▶ RECORDS TO USE
______________________________

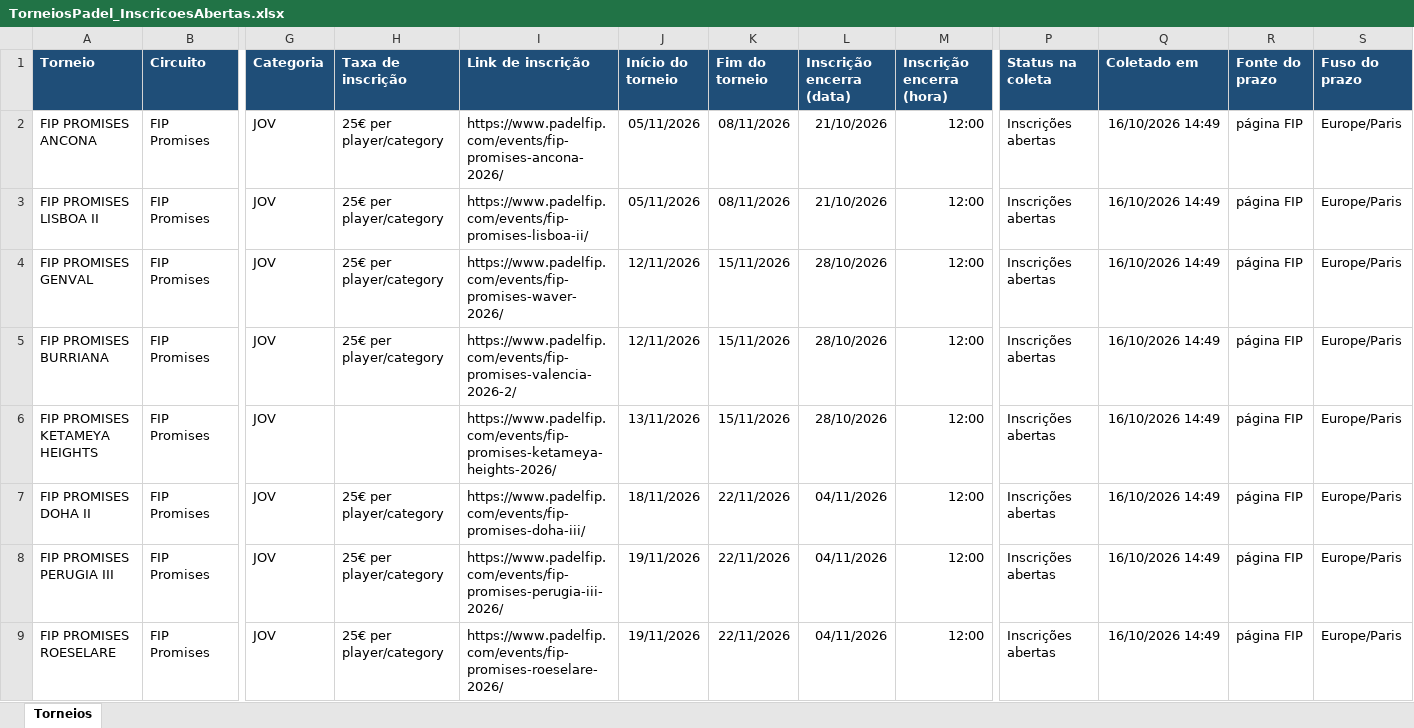
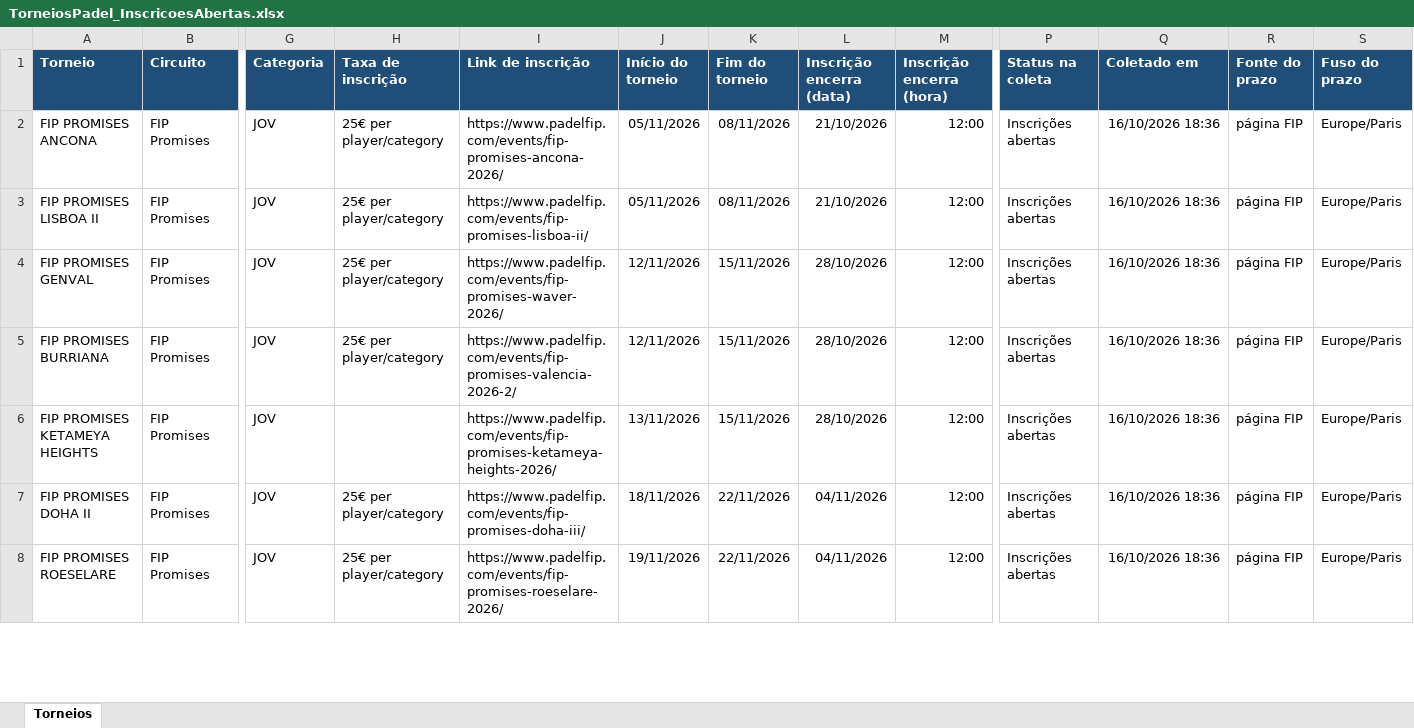
Before and after one commit to marceloribeiro1711/PSC_PRO, an Excel workbook: TorneiosPadel_InscricoesAbertas.xlsx, sheet Torneios, drawn as a sheet; only a part is shown, gaps mark what is left out; values as stored, in another font and other column widths than the file's, no borders; removed rows and columns are numbered as before the commit, all else as after; rows hold the shown columns only; the diff covers the shown part only; the diff names each change by its address in the sheet, - before the commit and + after, or states it on an @@ line.

```diff
--- a/TorneiosPadel_InscricoesAbertas.xlsx (sheet Torneios)
+++ b/TorneiosPadel_InscricoesAbertas.xlsx (sheet Torneios)
-Q2:Q7 (Coletado em): 16/10/2026 14:49
+Q2:Q7 (Coletado em): 16/10/2026 18:36
-row 8: FIP PROMISES PERUGIA III | FIP Promises | JOV | 25€ per player/category | https://www.padelfip.com/events/fip-promises-perugia-iii-2026/ | 19/11/2026 | 22/11/2026 | 04/11/2026 | 12:00 | Inscrições abertas | 16/10/2026 14:49 | página FIP | Europe/Paris
-Q8 (Coletado em): 16/10/2026 14:49
+Q8 (Coletado em): 16/10/2026 18:36
```
Also changed, not shown: 3 added rows, 8 removed rows and 42 edited cells elsewhere in this sheet, 1 other file.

______________________________

▶ DIRECTIONS FOR THIS TASK
For this exercise, write out the listing verbatim and leave every image out.

▶ RESPONSE FOR THIS EXERCISE
Before and after one commit to marceloribeiro1711/PSC_PRO, an Excel workbook: TorneiosPadel_InscricoesAbertas.xlsx, sheet Torneios, drawn as a sheet; only a part is shown, gaps mark what is left out; values as stored, in another font and other column widths than the file's, no borders; removed rows and columns are numbered as before the commit, all else as after; rows hold the shown columns only; the diff covers the shown part only; the diff names each change by its address in the sheet, - before the commit and + after, or states it on an @@ line.

```diff
--- a/TorneiosPadel_InscricoesAbertas.xlsx (sheet Torneios)
+++ b/TorneiosPadel_InscricoesAbertas.xlsx (sheet Torneios)
-Q2:Q7 (Coletado em): 16/10/2026 14:49
+Q2:Q7 (Coletado em): 16/10/2026 18:36
-row 8: FIP PROMISES PERUGIA III | FIP Promises | JOV | 25€ per player/category | https://www.padelfip.com/events/fip-promises-perugia-iii-2026/ | 19/11/2026 | 22/11/2026 | 04/11/2026 | 12:00 | Inscrições abertas | 16/10/2026 14:49 | página FIP | Europe/Paris
-Q8 (Coletado em): 16/10/2026 14:49
+Q8 (Coletado em): 16/10/2026 18:36
```
Also changed, not shown: 3 added rows, 8 removed rows and 42 edited cells elsewhere in this sheet, 1 other file.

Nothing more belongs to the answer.